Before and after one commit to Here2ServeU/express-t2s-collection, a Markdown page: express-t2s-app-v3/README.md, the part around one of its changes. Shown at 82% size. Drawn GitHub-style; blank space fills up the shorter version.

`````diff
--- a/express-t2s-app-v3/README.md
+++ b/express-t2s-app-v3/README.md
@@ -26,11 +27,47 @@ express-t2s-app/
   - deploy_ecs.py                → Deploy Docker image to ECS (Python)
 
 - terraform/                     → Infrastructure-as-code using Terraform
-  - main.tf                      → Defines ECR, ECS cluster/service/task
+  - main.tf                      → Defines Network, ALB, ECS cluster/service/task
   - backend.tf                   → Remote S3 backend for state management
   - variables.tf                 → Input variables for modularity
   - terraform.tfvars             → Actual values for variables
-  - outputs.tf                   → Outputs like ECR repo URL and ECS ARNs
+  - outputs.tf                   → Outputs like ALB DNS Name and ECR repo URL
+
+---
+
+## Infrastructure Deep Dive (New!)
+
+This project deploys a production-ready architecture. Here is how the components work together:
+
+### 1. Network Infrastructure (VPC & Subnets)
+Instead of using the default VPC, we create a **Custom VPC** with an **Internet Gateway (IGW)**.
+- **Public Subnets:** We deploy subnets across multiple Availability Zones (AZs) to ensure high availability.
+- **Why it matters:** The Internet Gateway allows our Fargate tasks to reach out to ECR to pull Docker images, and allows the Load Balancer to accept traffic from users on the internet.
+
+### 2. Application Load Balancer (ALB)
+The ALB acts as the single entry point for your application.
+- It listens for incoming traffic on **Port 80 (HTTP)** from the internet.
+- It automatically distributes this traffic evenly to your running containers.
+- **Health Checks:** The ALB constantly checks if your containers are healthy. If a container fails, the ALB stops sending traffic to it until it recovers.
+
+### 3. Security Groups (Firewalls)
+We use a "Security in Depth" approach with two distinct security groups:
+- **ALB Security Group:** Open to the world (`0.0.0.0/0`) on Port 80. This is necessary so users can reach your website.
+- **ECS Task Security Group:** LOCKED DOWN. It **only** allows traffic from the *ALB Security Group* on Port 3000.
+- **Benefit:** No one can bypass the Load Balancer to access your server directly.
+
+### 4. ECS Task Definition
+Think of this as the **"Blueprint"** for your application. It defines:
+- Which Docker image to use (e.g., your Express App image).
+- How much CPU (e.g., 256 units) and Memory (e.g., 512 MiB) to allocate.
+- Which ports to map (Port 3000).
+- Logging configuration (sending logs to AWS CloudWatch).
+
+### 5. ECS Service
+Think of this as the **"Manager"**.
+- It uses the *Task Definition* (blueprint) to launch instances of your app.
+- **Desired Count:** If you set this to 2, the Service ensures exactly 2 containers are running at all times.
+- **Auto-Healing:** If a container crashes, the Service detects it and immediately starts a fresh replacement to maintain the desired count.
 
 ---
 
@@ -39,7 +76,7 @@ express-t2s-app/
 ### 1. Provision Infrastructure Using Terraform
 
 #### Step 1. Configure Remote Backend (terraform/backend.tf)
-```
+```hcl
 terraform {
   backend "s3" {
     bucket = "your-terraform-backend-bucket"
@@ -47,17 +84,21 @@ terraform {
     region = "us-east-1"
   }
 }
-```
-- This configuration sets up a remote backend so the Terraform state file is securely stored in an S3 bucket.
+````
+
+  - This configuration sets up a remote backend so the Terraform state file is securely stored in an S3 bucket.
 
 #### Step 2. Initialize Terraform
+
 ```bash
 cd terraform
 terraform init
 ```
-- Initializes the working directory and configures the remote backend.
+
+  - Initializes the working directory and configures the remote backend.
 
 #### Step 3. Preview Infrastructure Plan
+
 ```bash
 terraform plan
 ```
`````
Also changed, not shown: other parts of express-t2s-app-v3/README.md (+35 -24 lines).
|---|
Could you please print the entire listing exactly?

Before and after one commit to Here2ServeU/express-t2s-collection, a Markdown page: express-t2s-app-v3/README.md, the part around one of its changes. Shown at 82% size. Drawn GitHub-style; blank space fills up the shorter version.

`````diff
--- a/express-t2s-app-v3/README.md
+++ b/express-t2s-app-v3/README.md
@@ -26,11 +27,47 @@ express-t2s-app/
   - deploy_ecs.py                → Deploy Docker image to ECS (Python)
 
 - terraform/                     → Infrastructure-as-code using Terraform
-  - main.tf                      → Defines ECR, ECS cluster/service/task
+  - main.tf                      → Defines Network, ALB, ECS cluster/service/task
   - backend.tf                   → Remote S3 backend for state management
   - variables.tf                 → Input variables for modularity
   - terraform.tfvars             → Actual values for variables
-  - outputs.tf                   → Outputs like ECR repo URL and ECS ARNs
+  - outputs.tf                   → Outputs like ALB DNS Name and ECR repo URL
+
+---
+
+## Infrastructure Deep Dive (New!)
+
+This project deploys a production-ready architecture. Here is how the components work together:
+
+### 1. Network Infrastructure (VPC & Subnets)
+Instead of using the default VPC, we create a **Custom VPC** with an **Internet Gateway (IGW)**.
+- **Public Subnets:** We deploy subnets across multiple Availability Zones (AZs) to ensure high availability.
+- **Why it matters:** The Internet Gateway allows our Fargate tasks to reach out to ECR to pull Docker images, and allows the Load Balancer to accept traffic from users on the internet.
+
+### 2. Application Load Balancer (ALB)
+The ALB acts as the single entry point for your application.
+- It listens for incoming traffic on **Port 80 (HTTP)** from the internet.
+- It automatically distributes this traffic evenly to your running containers.
+- **Health Checks:** The ALB constantly checks if your containers are healthy. If a container fails, the ALB stops sending traffic to it until it recovers.
+
+### 3. Security Groups (Firewalls)
+We use a "Security in Depth" approach with two distinct security groups:
+- **ALB Security Group:** Open to the world (`0.0.0.0/0`) on Port 80. This is necessary so users can reach your website.
+- **ECS Task Security Group:** LOCKED DOWN. It **only** allows traffic from the *ALB Security Group* on Port 3000.
+- **Benefit:** No one can bypass the Load Balancer to access your server directly.
+
+### 4. ECS Task Definition
+Think of this as the **"Blueprint"** for your application. It defines:
+- Which Docker image to use (e.g., your Express App image).
+- How much CPU (e.g., 256 units) and Memory (e.g., 512 MiB) to allocate.
+- Which ports to map (Port 3000).
+- Logging configuration (sending logs to AWS CloudWatch).
+
+### 5. ECS Service
+Think of this as the **"Manager"**.
+- It uses the *Task Definition* (blueprint) to launch instances of your app.
+- **Desired Count:** If you set this to 2, the Service ensures exactly 2 containers are running at all times.
+- **Auto-Healing:** If a container crashes, the Service detects it and immediately starts a fresh replacement to maintain the desired count.
 
 ---
 
@@ -39,7 +76,7 @@ express-t2s-app/
 ### 1. Provision Infrastructure Using Terraform
 
 #### Step 1. Configure Remote Backend (terraform/backend.tf)
-```
+```hcl
 terraform {
   backend "s3" {
     bucket = "your-terraform-backend-bucket"
@@ -47,17 +84,21 @@ terraform {
     region = "us-east-1"
   }
 }
-```
-- This configuration sets up a remote backend so the Terraform state file is securely stored in an S3 bucket.
+````
+
+  - This configuration sets up a remote backend so the Terraform state file is securely stored in an S3 bucket.
 
 #### Step 2. Initialize Terraform
+
 ```bash
 cd terraform
 terraform init
 ```
-- Initializes the working directory and configures the remote backend.
+
+  - Initializes the working directory and configures the remote backend.
 
 #### Step 3. Preview Infrastructure Plan
+
 ```bash
 terraform plan
 ```
`````
Also changed, not shown: other parts of express-t2s-app-v3/README.md (+35 -24 lines).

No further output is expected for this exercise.